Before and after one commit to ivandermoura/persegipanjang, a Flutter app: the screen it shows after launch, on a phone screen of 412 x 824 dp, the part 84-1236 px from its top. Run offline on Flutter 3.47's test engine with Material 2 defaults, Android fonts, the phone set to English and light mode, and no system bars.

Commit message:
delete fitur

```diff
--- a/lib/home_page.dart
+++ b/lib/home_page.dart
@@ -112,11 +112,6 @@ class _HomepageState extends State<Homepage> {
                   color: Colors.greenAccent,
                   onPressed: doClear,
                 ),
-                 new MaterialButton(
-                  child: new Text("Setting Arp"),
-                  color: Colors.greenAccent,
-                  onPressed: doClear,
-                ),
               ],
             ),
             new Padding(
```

About this exercise:
Please copy every line in the entries where "onPressed" appears.

Response:
                   onPressed: doClear,
-                  onPressed: doClear,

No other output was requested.